The Legacy of the Pentagon Papers
Two of America’s preeminent First Amendment scholars, Columbia University President Lee C. Bollinger and University of Chicago Law Professor Geoffrey R. Stone, have brought together experts across a wide array of fields to examine the legacy of the Supreme Court’s landmark 1971 decision in the Pentagon Papers on the occasion of its 50th anniversary.
National Security, Leaks and Freedom of the Press: The Pentagon Papers Fifty Years On offers a collection of essays from leading national security officials, journalists, and scholars, including John Brennan, Eric Holder, Cass R. Sunstein, and Michael Morell. They reflect on the balance between the government’s legitimate need to conduct operations—particularly those related to national security—in secret and the public’s right and responsibility to know what the government is doing.

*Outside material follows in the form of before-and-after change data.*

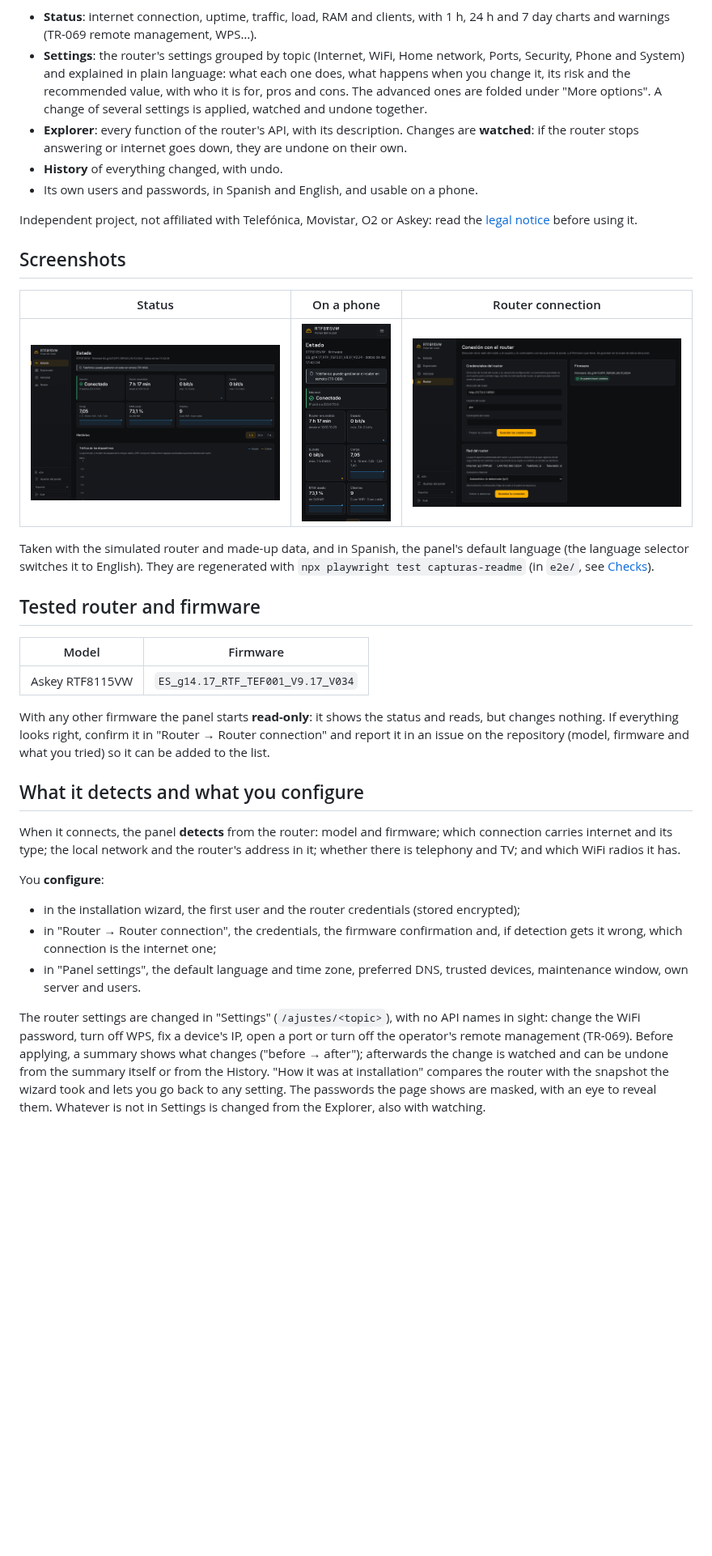
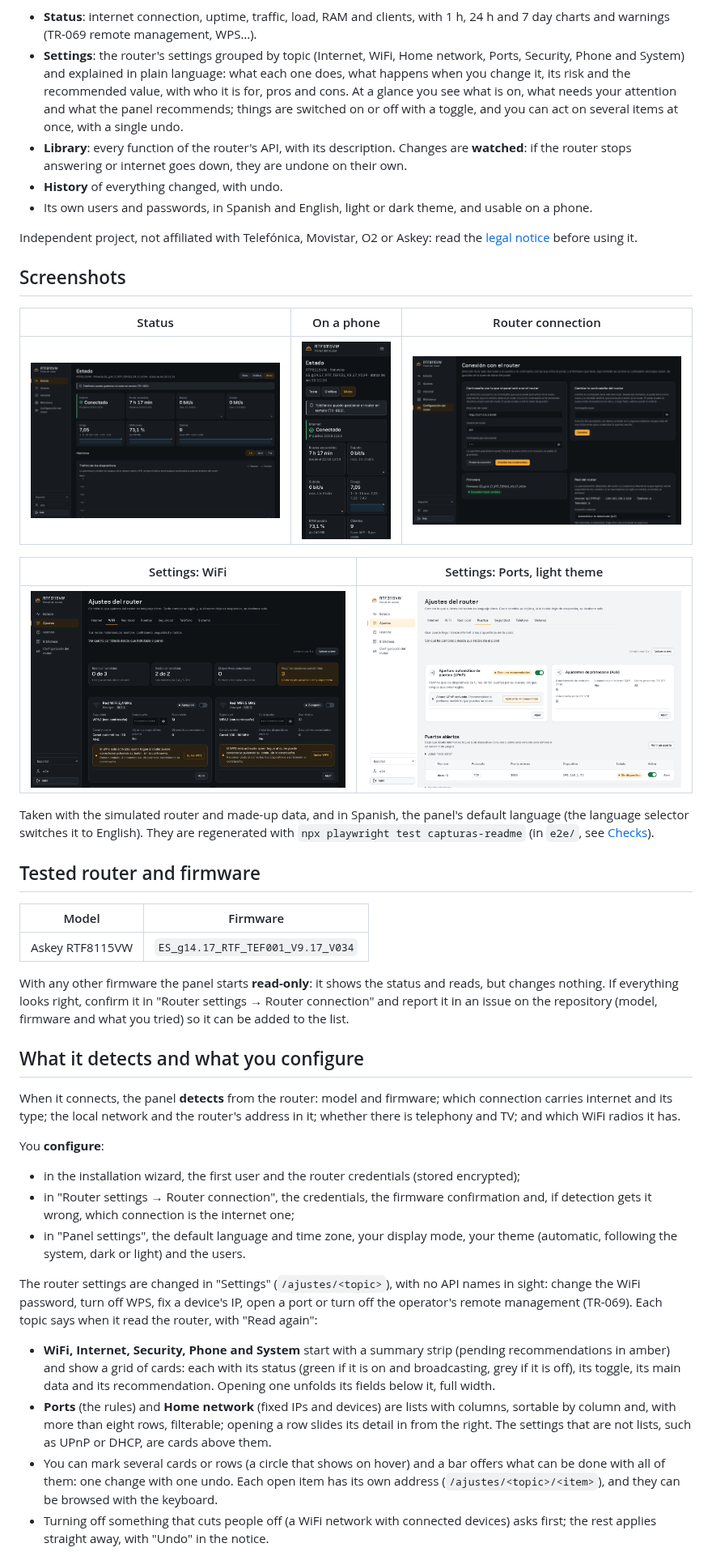
Before and after one commit to m4rz3r0/movistar-RTF8115VW-panel, a Markdown page: README.en.md, the part around one of its changes. Shown at 81% size. Drawn GitHub-style; pictures changed too: docs/capturas/ajustes-puertos-claro.png (added), docs/capturas/ajustes-wifi-escritorio.png (added), docs/capturas/configuracion-escritorio.png; blank space fills up the shorter version.

```diff
--- a/README.en.md
+++ b/README.en.md
@@ -12,14 +12,16 @@ container) and talks to the router's web interface:
 - **Settings**: the router's settings grouped by topic (Internet, WiFi, Home
   network, Ports, Security, Phone and System) and explained in plain
   language: what each one does, what happens when you change it, its risk
-  and the recommended value, with who it is for, pros and cons. The advanced
-  ones are folded under "More options". A change of several settings is
-  applied, watched and undone together.
-- **Explorer**: every function of the router's API, with its description.
+  and the recommended value, with who it is for, pros and cons. At a glance
+  you see what is on, what needs your attention and what the panel
+  recommends; things are switched on or off with a toggle, and you can act
+  on several items at once, with a single undo.
+- **Library**: every function of the router's API, with its description.
   Changes are **watched**: if the router stops answering or internet goes
   down, they are undone on their own.
 - **History** of everything changed, with undo.
-- Its own users and passwords, in Spanish and English, and usable on a phone.
+- Its own users and passwords, in Spanish and English, light or dark theme,
+  and usable on a phone.
 
 Independent project, not affiliated with Telefónica, Movistar, O2 or Askey:
 read the [legal notice](AVISO-LEGAL.md#legal-notice) before using it.
@@ -29,6 +31,10 @@ read the [legal notice](AVISO-LEGAL.md#legal-notice) before using it.
 | Status | On a phone | Router connection |
 |---|---|---|
 | ![Router status on a desktop](docs/capturas/estado-escritorio.png) | ![Router status on a phone](docs/capturas/estado-movil.png) | ![Router connection settings](docs/capturas/configuracion-escritorio.png) |
+
+| Settings: WiFi | Settings: Ports, light theme |
+|---|---|
+| ![WiFi settings as cards](docs/capturas/ajustes-wifi-escritorio.png) | ![Port rules in a list with columns](docs/capturas/ajustes-puertos-claro.png) |
 
 Taken with the simulated router and made-up data, and in Spanish, the
 panel's default language (the language selector switches it to English).
@@ -43,7 +49,7 @@ see [Checks](#checks)).
 
 With any other firmware the panel starts **read-only**: it shows the status
 and reads, but changes nothing. If everything looks right, confirm it in
-"Router → Router connection" and report it in an issue on the
+"Router settings → Router connection" and report it in an issue on the
 repository (model, firmware and what you tried) so it can be added to the
 list.
 
@@ -58,18 +64,32 @@ You **configure**:
 
 - in the installation wizard, the first user and the router credentials
   (stored encrypted);
-- in "Router → Router connection", the credentials, the firmware
+- in "Router settings → Router connection", the credentials, the firmware
   confirmation and, if detection gets it wrong, which connection is the
   internet one;
-- in "Panel settings", the default language and time zone, preferred DNS,
-  trusted devices, maintenance window, own server and users.
+- in "Panel settings", the default language and time zone, your display
+  mode, your theme (automatic, following the system, dark or light) and the
+  users.
 
 The router settings are changed in "Settings" (`/ajustes/<topic>`), with no
 API names in sight: change the WiFi password, turn off WPS, fix a device's
-IP, open a port or turn off the operator's remote management (TR-069).
-Before applying, a summary shows what changes ("before → after"); afterwards
-the change is watched and can be undone from the summary itself or from the
-History. "How it was at installation" compares the router with the snapshot
-the wizard took and lets you go back to any setting. The passwords the page
-shows are masked, with an eye to reveal them. Whatever is not in Settings is
-changed from the Explorer, also with watching.
+IP, open a port or turn off the operator's remote management (TR-069). Each
+topic says when it read the router, with "Read again":
+
+- **WiFi, Internet, Security, Phone and System** start with a summary strip
+  (pending recommendations in amber) and show a grid of cards: each with its
+  status (green if it is on and broadcasting, grey if it is off), its
+  toggle, its main data and its recommendation. Opening one unfolds its
+  fields below it, full width.
+- **Ports** (the rules) and **Home network** (fixed IPs and devices) are
+  lists with columns, sortable by column and, with more than eight rows,
+  filterable; opening a row slides its detail in from the right. The
+  settings that are not lists, such as UPnP or DHCP, are cards above them.
+- You can mark several cards or rows (a circle that shows on hover) and a
+  bar offers what can be done with all of them: one change with one undo.
+  Each open item has its own address (`/ajustes/<topic>/<item>`), and they
+  can be browsed with the keyboard.
+- Turning off something that cuts people off (a WiFi network with connected
+  devices) asks first; the rest applies straight away, with "Undo" in the
+  notice.
+
```
Also changed, not shown: other parts of README.en.md (+8 -0 lines), README.md (+46 -17 lines), docs/funciones-del-panel.md (+3 -2 lines), 10 other files.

The issues of leaks and secrecy have continued to dominate the news in the wake of the Edward Snowden and Chelsea Manning cases, raising important, and often unresolved, questions about who has First Amendment rights to disclose, obtain, or publish classified information relating to the national security of the United States.
The LawFare Podcast
Bollinger and Stone spoke about their latest book on a LawFare Podcast with host Jack Goldsmith, April 20, 2021.
President Bollinger's First Amendment Scholarship
President Bollinger is one of the nation’s foremost First Amendment scholars. In addition to National Security, Leaks and Freedom of the Press, he is the author or co-editor of numerous books on freedom of speech and press, including Regardless of Frontiers: Global Freedom of Expression in a Troubled World (2021) with Agnès Callamard, The Free Speech Century (2018) with Geoffrey R. Stone, and Uninhibited, Robust, and Wide-Open: A Free Press for a New Century (2010).
Regardless of Frontiers
Bollinger is a member of the Pulitzer Prize Board and a co-founder of the Knight First Amendment Institute at Columbia University, a center devoted to defending speech and press freedoms in the digital age through litigation, scholarship, and public education. In 2014, he established Columbia Global Freedom of Expression, a project that brings together experts and activists with faculty and students to advance understanding of international norms that protect expression and the free flow of information.